Believe me, it did. Or don’t believe me—it still happened. Every moment doesn’t have to be pictured to be real. Every picture doesn’t have to be shared to be precious. My camera roll is bigger than what I share online, and my life is bigger than my camera roll. And I’m happy to keep it that way. Usually.
Continue reading Don’t Miss The Moment For A Picture
Two weeks ago I wrote about how easily I can go blind to the world around me, forgetting to look at the familiar things I see every day. Sometimes it takes effort to really look at what I’m seeing, but the effort is worth it. I have found that the tangible world around me can often help me regain a proper perspective on my life. The ocean reminds me that my worries are smaller than they feel. The flowers remind me of God’s provision, the birds remind me of his care (Luke 12:22-31). In the following two poems, I tried to capture what a ruined wall behind our village and the couch in our sitting room reminded me of:
Continue reading The Last Wall
If you want to be thoroughly dissatisfied with your life, you can do it quickly in one easy step:
Compare yourself to others.
There will always be someone who is more successful or talented or good-looking or clever or confident or has more of whatever it is you want. Guaranteed. You might measure up pretty well against some people (as long as you’re careful to measure the right things), but eventually you’re bound to find someone who surpasses you at the very strengths you take pride in. The world is a big place. That’s how it goes.
Continue reading How To Quit The Comparison Game
We had some friends visiting last week who had never been to Ireland, and we got to show them why this place is called the Emerald Isle. The beautiful postcards tell the beautiful truth. And the castles, churches, and monastic ruins dotted across the countryside add a layer of historic mystery to the impossibly green landscape. We have a castle in our own village, and the patchwork fields beyond it eventually lead down to the rocky coast. You could hardly go anywhere on this island without seeing something historic or naturally magnificent. Welcome to Ireland. Let me show you around…
Or will you show me?
Continue reading Slowly Going Blind
On the first Easter week, Pilate, governor of Jerusalem, handed down a sentence that Jesus should die. He had nothing against Jesus of Nazareth. He wasn’t the one who hunted him down, arrested him at night, or hired Judas to betray him. In fact, Pilate tried multiple times to release Jesus. He told everyone Jesus was innocent and didn’t deserve the death sentence the crowd was shouting for.
But he still had Jesus crucified.
Continue reading Interrupted By Jesus
Richard Baxter lived 400 years ago, but he still was able to help me recently with some good advice.

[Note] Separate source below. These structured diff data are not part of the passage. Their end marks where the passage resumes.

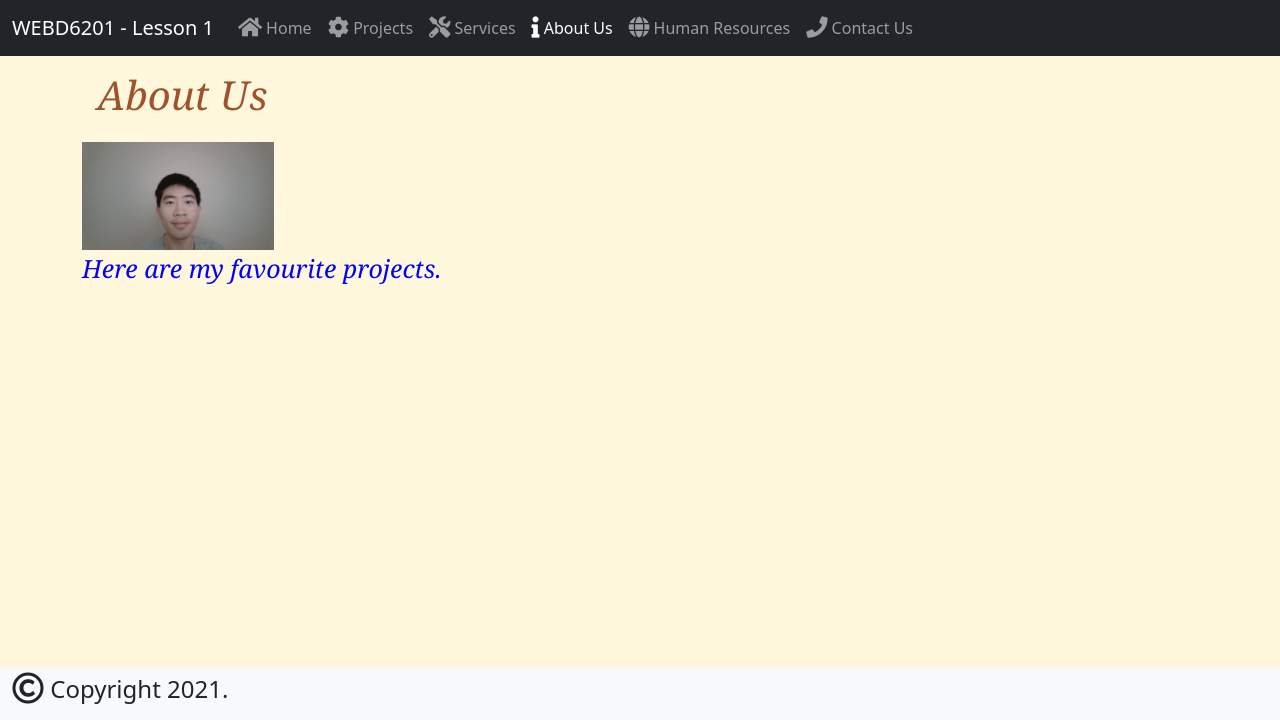
Repository: YiuWingLau/WEBD6201-W2021-Lab1
Page: about.html
The author's editor kept a copy of each file at every save. The page is drawn from the files as they stood at one save, then again after the next save.
The browser window is 1280 px wide. The pictures show the whole page.

Above is the page before, as saved 2021-02-04 15:21:03.

### about.html
<!DOCTYPE html>
<html lang="en">
<head>
    <meta charset="UTF-8">
    <meta name="viewport" content="width=device-width, initial-scale=1.0">
    <title>About</title>

    <!--CSS Section -->
    <link rel="stylesheet" href="./node_modules/bootstrap/dist/css/bootstrap.min.css">
    <link rel="stylesheet" href="./node_modules/@fortawesome//fontawesome-free/css/all.min.css">
    <link rel="stylesheet" href="./Content/app.css">
</head>
<body>
    <!-- Main Header-->
    <header>
      <!-- Main Navigation-->
      <nav class="navbar navbar-expand-lg navbar-dark bg-dark">
          <div class="container-fluid">
            <a class="navbar-brand" href="index.html">WEBD6201 - Lesson 1</a>
            <button class="navbar-toggler" type="button" data-bs-toggle="collapse" data-bs-target="#navbarSupportedContent" aria-controls="navbarSupportedContent" aria-expanded="false" aria-label="Toggle navigation">
              <span class="navbar-toggler-icon"></span>
            </button>
            <div class="collapse navbar-collapse" id="navbarSupportedContent">
              <ul class="navbar-nav me-auto mb-2 mb-lg-0">

                <li id="navBarIndex" class="nav-item">
                  <a class="nav-link" aria-current="page" href="index.html"><i class="fas fa-home fa-lg"></i> Home</a>
                </li>

                <li id="navBarProjects" class="nav-item">
                  <a class="nav-link" aria-current="page" href="products.html"><i class="fas fa-cog fa-lg"></i> Products</a>
                </li>

                <li id="navBarServices" class="nav-item">
                  <a class="nav-link" aria-current="page" href="services.html"><i class="fas fa-tools fa-lg"></i> Services</a>
                </li>

                <li id="navBarAboutUs" class="nav-item">
                  <a class="nav-link active" aria-current="page" href="about.html"><i class="fas fa-info fa-lg"></i> About Us</a>
                </li>

                <li id="navBarContactUs" class="nav-item">
                  <a class="nav-link" aria-current="page" href="contact.html"><i class="fas fa-phone fa-lg"></i> Contact Us</a>
                </li>

              </ul>
            </div>
          </div>
      </nav>
    </header>

    <!-- Main Content -->
    <main class="container">
        <h1>About Us</h1>
    </main>

    <!-- Main Footer -->
    <footer>
        <nav class="navbar fixed-bottom navbar-light bg-light">
            <div class="container-fluid">
              <h4><i class="far fa-copyright fa-lg"></i> Copyright 2021.</a></h4>
            </div>
        </nav>
    </footer>
    <!-- JavaScript Section -->
    <script src="./node_modules/jquery/dist/jquery.min.js"></script>
    <script src="./node_modules/bootstrap/dist/js/bootstrap.bundle.min.js"></script>
    <script src="./Scripts/app.js"></script>
</body>
</html>

### Content/app.css
h1 {
    padding: 15px;
    color: sienna;
    font-family: Cambria, Cochin, Georgia, Times, 'Times New Roman', serif;
    font-style: italic;
}

p {
    color: blue;
    font-family:Cambria, Cochin, Georgia, Times, 'Times New Roman', serif;
    font-style: italic;
    font-size: 25px;
    text-align: justify;
}

body {
    background-color: cornsilk;
}

#homePicture {
    width: 1000px;
    height: 600px;
}

### Scripts/app.js
/* custom JavaScript goes here */

//IIFE - Immediately Invoked Function Expression
//AKA - Anonymous Self-Executing Function
//Closure - limits scope leak

"use strict";

(function()
{
    function displayHome()
    {
        let myhomebackground = document.createElement("img");
        myhomebackground.setAttribute("id", "homePicture");
        myhomebackground.setAttribute("src", "./images/homepagebackground.jpg");
        myhomebackground.setAttribute("alt", "Computer Programmer");

        // Step 1. document.createElement
        let newParagraph = document.createElement("p");
        // Step 2. configure the element
        newParagraph.setAttribute("id", "paragraphTwo");
        newParagraph.textContent = "I'm welcome everyone to visit my site";
        // Step 3. select the parent element
        let mainContent = document.getElementsByTagName("main")[0];
        mainContent.appendChild(myhomebackground);
        // Step 4. Add / Insert the element
        mainContent.appendChild(newParagraph);
        //newParagraph.className = "fs-6";
    }

    function displayAbout()
    {
        //create new element Human Resources
        let myPicture = document.createElement("img");
        myPicture.setAttribute("id", "myImage");
        myPicture.setAttribute("src", "./images/img_me.jpg");
        myPicture.setAttribute("alt", "Nelson Lau");
        myPicture.setAttribute("width", "192");
        myPicture.setAttribute("height", "108");

        // Step 1. document.createElement
        let ParagraphOne = document.createElement("p");
        // Step 2. configure the element
        ParagraphOne.setAttribute("id", "myIntroduction");
        ParagraphOne.textContent = "Here are my favourite projects.";
        // Step 3. select the parent element
        let mainContent = document.getElementsByTagName("main")[0];
        mainContent.appendChild(myPicture);
        // Step 4. Add / Insert the element
        mainContent.appendChild(ParagraphOne);
        ParagraphOne.className = "fs-lg";

    }

    function displayProjects()
    {
        // Step 1. document.createElement
        let newParagraph = document.createElement("p");
        // Step 2. configure the element
        newParagraph.setAttribute("id", "myprojects");
        newParagraph.textContent = "Here are my famourite projects.";
        // Step 3. select the parent element
        let mainContent = document.getElementsByTagName("main")[0];
        // Step 4. Add / Insert the element
        mainContent.appendChild(newParagraph);
        newParagraph.className = "fs-12";
    }

    function displayHumanResources()
    {

    }

    function displayServices()
    {

        // another way of injecting content
        let paragraphDiv = document.createElement("div");
        let paragraphThree = `<p id="paragraphThree" class="fs-7 fw-bold">And this is the Third Paragraph</p>`;
        paragraphDiv.innerHTML = paragraphThree;

        // insertions

        // example of inserting before a node
        // newParagraph.before(paragraphDiv);

        // example of inserting after a node
        newParagraph.after(paragraphDiv);

        // deletions

        // example of removing a single element
        //paragraphOneElement.remove();

        // example of removeChild
       // mainContent.removeChild(paragraphOneElement);
        // update / modification
        //mainContent.firstElementChild.textContent = "Welcome Home!";
    }

    function displayContact()
    {
        let messageArea = document.getElementById("messageArea");
        messageArea.hidden = true;

        // form validation
        let fullName = document.getElementById("fullName");
        fullName.addEventListener("blur", function() {
            if(fullName.value.length < 2)
            {
                fullName.focus();
                fullName.select();
                messageArea.hidden = false;
                messageArea.className = "alert alert-danger";
                messageArea.textContent = "Please enter an appropriate Name";
            }
            else
            {
                messageArea.removeAttribute("class");
                messageArea.hidden = true;
            }
        });

        let sendButton = document.getElementById("sendButton");
        sendButton.addEventListener("click", function(event){
            //event.preventDefault();

            let contact = new Contact(fullName.value, contactNumber.value, emailAddress.value);

            if(contact.serialize())
            {
              localStorage.setItem((localStorage.length + 1).toString(), contact.serialize());
            }

        });
    }

    function displayContactList()
    {
      if (localStorage.length > 0)
      {
        let contactList = document.getElementById("contactList");

        let data = "";

        for (let index = 0; index < localStorage.length; index++)
        {
          let contactData = localStorage.getItem((index + 1).toString());

          let contact = new Contact();
          contact.deserialize(contactData);

          data += `<tr>
          <th scope="row">${index + 1}</th>
          <td>${contact.FullName}</td>
          <td>${contact.ContactNumber}</td>
          <td>${contact.EmailAddress}</td>
        </tr>`;
        }

        contactList.innerHTML = data;
      }
    }

    // function to correct the wrong link and text content in navigation bar
    function changeNavBarName()
    {
        let navName = document.getElementById("navBarProjects");
        navName.innerHTML = `<a class='nav-link' aria-current='page' href='projects.html'><i class="fas fa-cog fa-lg"></i> Projects</a>`;
    }

    // function to add Human Resource element to Nav Bar between About Us and Contact Us
    function addNewNavBarElement()
    {
        //create new element Human Resources
        let newListElement = document.createElement("li");
        newListElement.setAttribute("id", "navBarHumanResources");
        newListElement.setAttribute("class", "nav-item");
        newListElement.innerHTML = `<a class='nav-link' aria-current='page' href='Human-Resources.html'><i class="fas fa-globe fa-lg"></i> Human Resources</a>`;
        // append new element after About Us
        let aboutUsListElement = document.getElementById("navBarAboutUs");
        aboutUsListElement.after(newListElement);
    }

    function Start()
    {
        console.log("App Started...");

        changeNavBarName();

        addNewNavBarElement();

        switch (document.title)
        {
          case "Home":
              displayHome();
            break;
          case "About":
              displayAbout();
            break;
          case "Projects":
              displayProjects();
            break;
          case "Human Resources":
              displayHumanResources();
            break;
          case "Services":
              displayServices();
            break;
          case "Contact":
              displayContact();
            break;
          case "Contact-List":
            displayContactList();
          break;
        }

    }

    window.addEventListener("load", Start);

})();

Loaded but not shown: node_modules/bootstrap/dist/css/bootstrap.min.css (library); node_modules/@fortawesome/fontawesome-free/css/all.min.css (library); node_modules/jquery/dist/jquery.min.js (library); node_modules/bootstrap/dist/js/bootstrap.bundle.min.js (library)

After the next save:
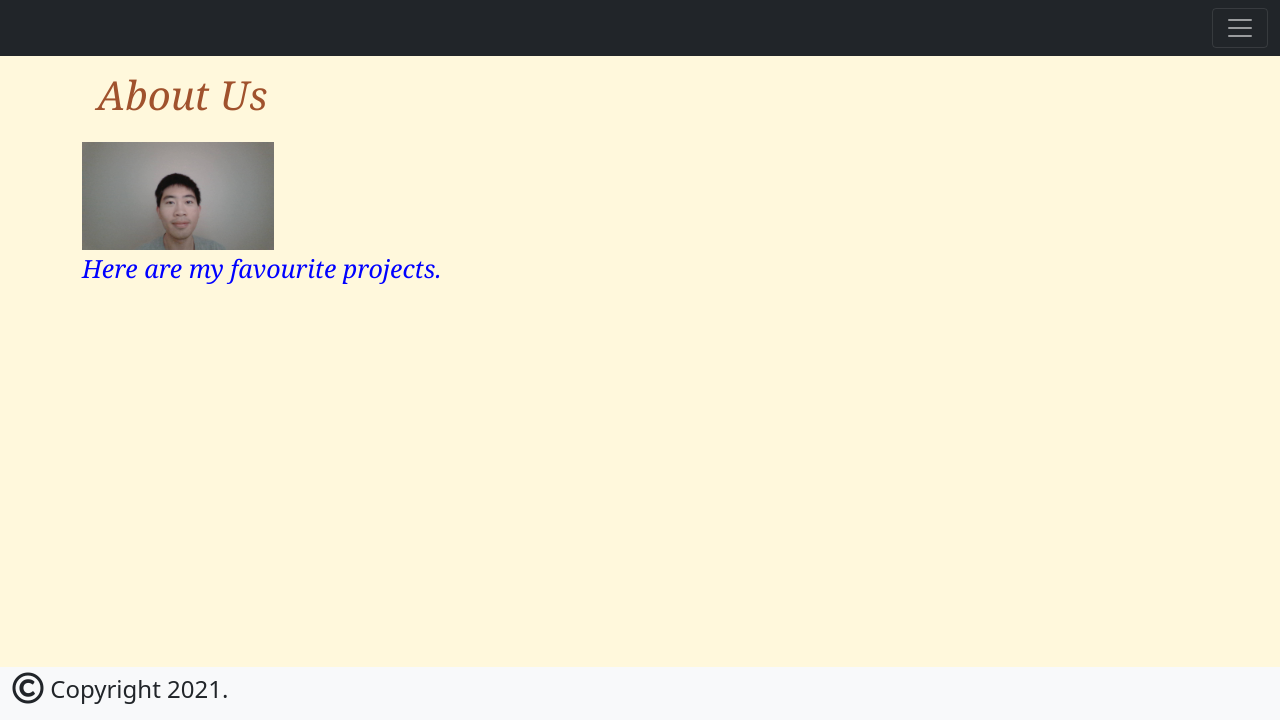
Saved 9 s later.
--- a/about.html
+++ b/about.html
@@ -14,9 +14,9 @@
     <!-- Main Header-->
     <header>
       <!-- Main Navigation-->
-      <nav class="navbar navbar-expand-lg navbar-dark bg-dark">
+      <nav class="navbar navbar-expand-rg navbar-dark bg-dark">
           <div class="container-fluid">
-            <a class="navbar-brand" href="index.html">WEBD6201 - Lesson 1</a>
+            <a class="navbar-brand" href="index.html"></a>
             <button class="navbar-toggler" type="button" data-bs-toggle="collapse" data-bs-target="#navbarSupportedContent" aria-controls="navbarSupportedContent" aria-expanded="false" aria-label="Toggle navigation">
               <span class="navbar-toggler-icon"></span>
             </button>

He wrote that God’s people should “take one walk every day in the New Jerusalem.” He meant that we should intentionally remember God’s promises, and live right now in the light of them. But I love the way he said it, and that’s where this poem came from:
Continue reading Walking Home